The policy works together with the Texas Child Protective Services (CPS) agency that visits the affected homes and families to provide advisory services to them. They also scrutinize the reported neglect and abuse (Child Care Licensing Division, 2010). They take care of the abused children by putting them under mentorship and abuse recovery programs. They also assist with the adoption processes to ensure that the adopted children get their rights in their new family. They also offer guidance and advisory services to youth in the adoptive care to assist them transit to adulthood.

Child Care Licensing Division is another agency that works together with the other bodies on the implementation of the policy. It is responsible for certifying the agencies that take care of children. The agency provides licensing for registration of a child day care by assessing whether the day care meets all the regulatory requirements. The agency monitors operations of day care and investigates any violations of the set minimum standards. It also makes sure that the public is aware of childcare requirements, including the updates on whether day cares are complying with the required rules and regulations.

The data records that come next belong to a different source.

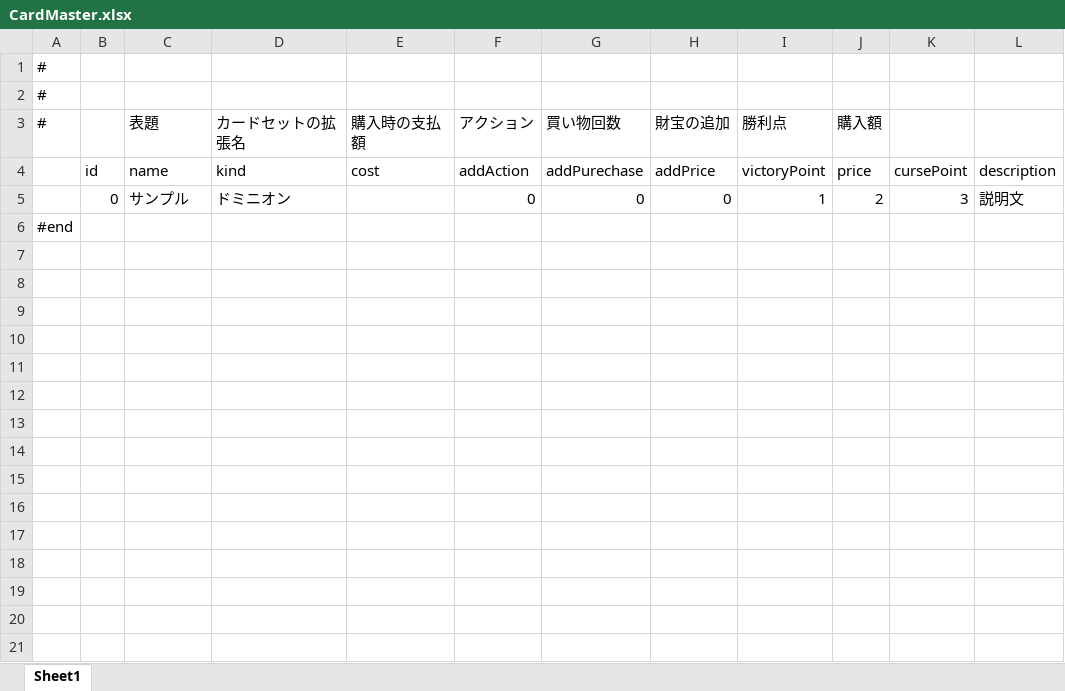
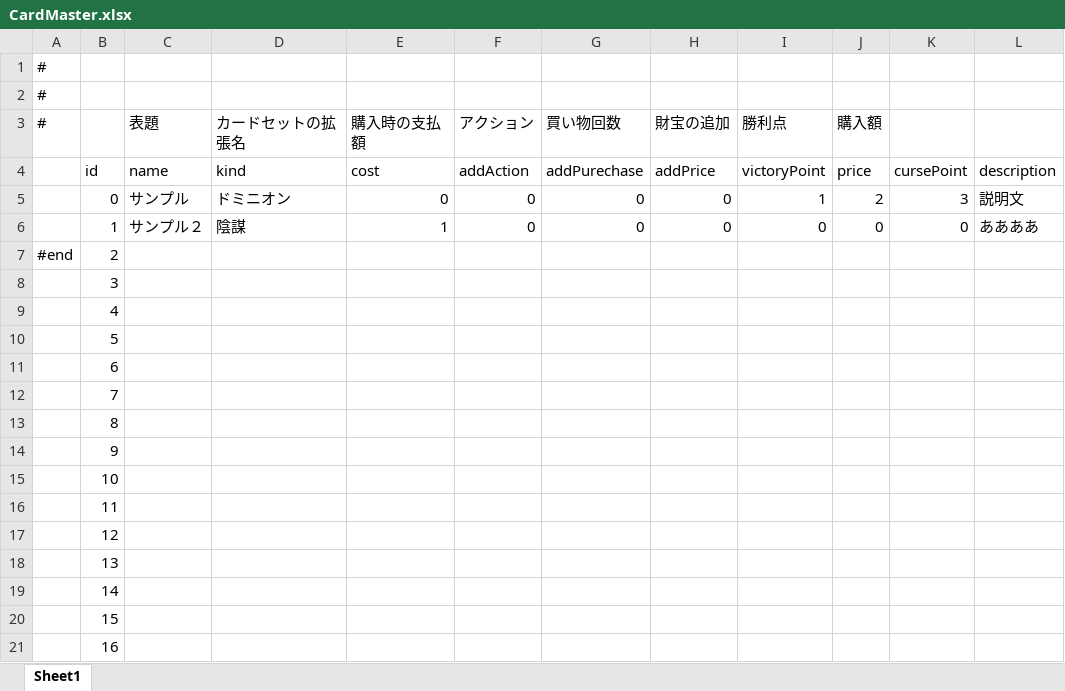
Before and after one commit to s2kw/DominionSolo, an Excel workbook: DominionSolo/Assets/Editor/MasterData/CardMaster.xlsx, sheet Sheet1, drawn as a sheet; values as stored, in another font and other column widths than the file's, no borders; addresses are those after the commit; the diff names each change by its address in the sheet, - before the commit and + after, or states it on an @@ line.

Commit message:
Excel importerのカードマスターのインポート部分のバグを修正

```diff
--- a/DominionSolo/Assets/Editor/MasterData/CardMaster.xlsx (sheet Sheet1)
+++ b/DominionSolo/Assets/Editor/MasterData/CardMaster.xlsx (sheet Sheet1)
-E5 (購入時の支払額): (empty)
+E5 (購入時の支払額): 0
+row 6:  | 1 | サンプル２ | 陰謀 | 1 | 0 | 0 | 0 | 0 | 0 | 0 | ああああ
-B7: (empty)
+B7: 2
+row 8:  | 3
+row 9:  | 4
+row 10:  | 5
+row 11:  | 6
+row 12:  | 7
+row 13:  | 8
+row 14:  | 9
+row 15:  | 10
+row 16:  | 11
+row 17:  | 12
+row 18:  | 13
+row 19:  | 14
+row 20:  | 15
+row 21:  | 16
```
Also changed, not shown: 2 other files.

Funding Mechanism for the Policy

Financial regulatory agencies are the main source of funding for the Child Abuse Texas Administrative Code. With a request from the policy-making body, a financial regulatory agency provides the required funds to the agency. The budget is developed by the policy-making agency and submitted to the financial regulatory agency. The agency scrutinizes the budget and releases the fund upon approval. However, the financial regulatory agency may limit the amount of funds given to the policy-making body. It is done by setting the maximum amount of funds that can be offered. Funds are put in an interest-bearing financial account. The policy body should be accountable for the money provided by submitting reports on expenditures to the financial regulatory agency. Financial regulatory agency pays salaries to the personnel working with the child abuse policy (De Vooght, Allen, & Geen, 2009).

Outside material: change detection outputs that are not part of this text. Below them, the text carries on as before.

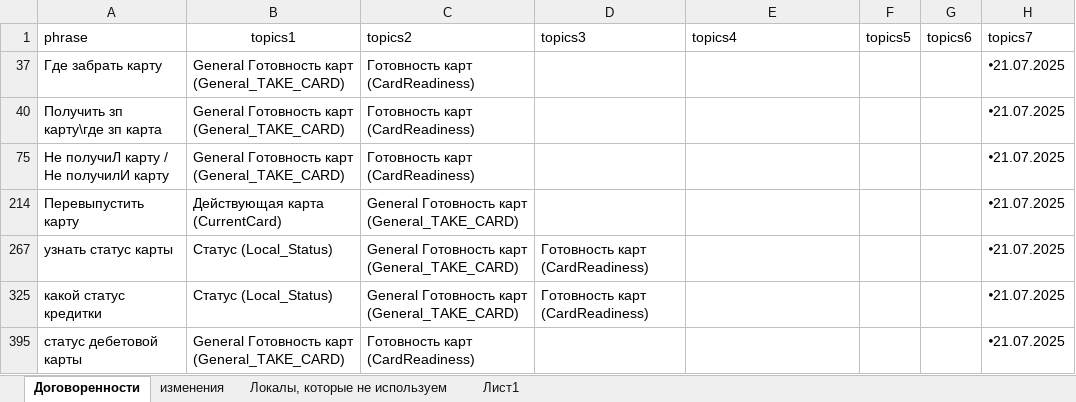
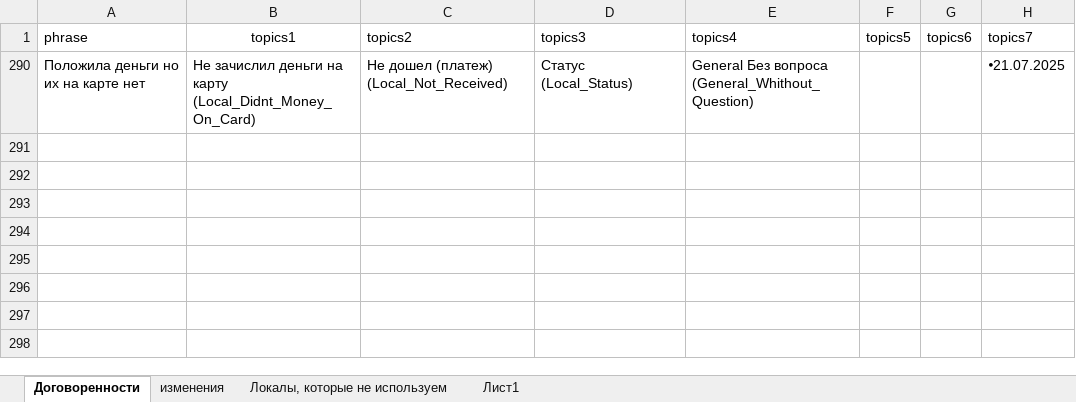
Before and after one commit to skatzrskx55q/data-assistant-vfiziki, an Excel workbook: data4.xlsx, sheet Договоренности, drawn as a sheet; values as stored, in another font and other column widths than the file's, no borders; charts and pictures not drawn; removed rows and columns are numbered as before the commit, all else as after; the diff names each change by its address in the sheet, - before the commit and + after, or states it on an @@ line.

Commit message:
Add files via upload

```diff
--- a/data4.xlsx (sheet Договоренности)
+++ b/data4.xlsx (sheet Договоренности)
@@ row 37 hidden: Где забрать карту | General Готовность карт (General_TAKE_CARD) | Готовность карт (CardReadiness) |  |  |  |  | 🞄21.07.2025 @@
@@ row 40 hidden: Получить зп карту\где зп карта | General Готовность карт (General_TAKE_CARD) | Готовность карт (CardReadiness) |  |  |  |  | 🞄21.07.2025 @@
@@ row 75 hidden: Не получиЛ карту / Не получилИ карту | General Готовность карт (General_TAKE_CARD) | Готовность карт (CardReadiness) |  |  |  |  | 🞄21.07.2025 @@
@@ row 214 hidden: Перевыпустить карту | Действующая карта (CurrentCard) | General Готовность карт (General_TAKE_CARD) |  |  |  |  | 🞄21.07.2025 @@
@@ row 267 hidden: узнать статус карты | Статус (Local_Status) | General Готовность карт (General_TAKE_CARD) | Готовность карт (CardReadiness) |  |  |  | 🞄21.07.2025 @@
@@ row 325 hidden: какой статус кредитки | Статус (Local_Status) | General Готовность карт (General_TAKE_CARD) | Готовность карт (CardReadiness) |  |  |  | 🞄21.07.2025 @@
@@ row 395 hidden: статус дебетовой карты | General Готовность карт (General_TAKE_CARD) | Готовность карт (CardReadiness) |  |  |  |  | 🞄21.07.2025 @@
@@ row 290 unhidden: Положила деньги но их на карте нет | Не зачислил деньги на карту (Local_Didnt_Money_On_Card) | Не дошел (платеж) (Local_Not_Received) | Статус (Local_Status) | General Без вопроса (General_Whithout_Question) |  |  | 🞄21.07.2025 @@
```
Also changed, not shown: hidden cells, charts or pictures.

Texas Child Abuse agencies also receive funds from the Federal State, as provided in the Child Abuse Prevention and Treatment Act (CAPTA) (Child Welfare Information Gateway, 2011). Funds provided by the organization are used to investigate the cases of childcare and abuse prevention. It also funds the adoption, foster programs, assessment, and prosecution activities. It provides funds to community-based organizations dealing with child welfare, and also to non-governmental organizations. Other stakeholders of the policy contribute their funding through public donations and grants provided by the non-governmental organizations.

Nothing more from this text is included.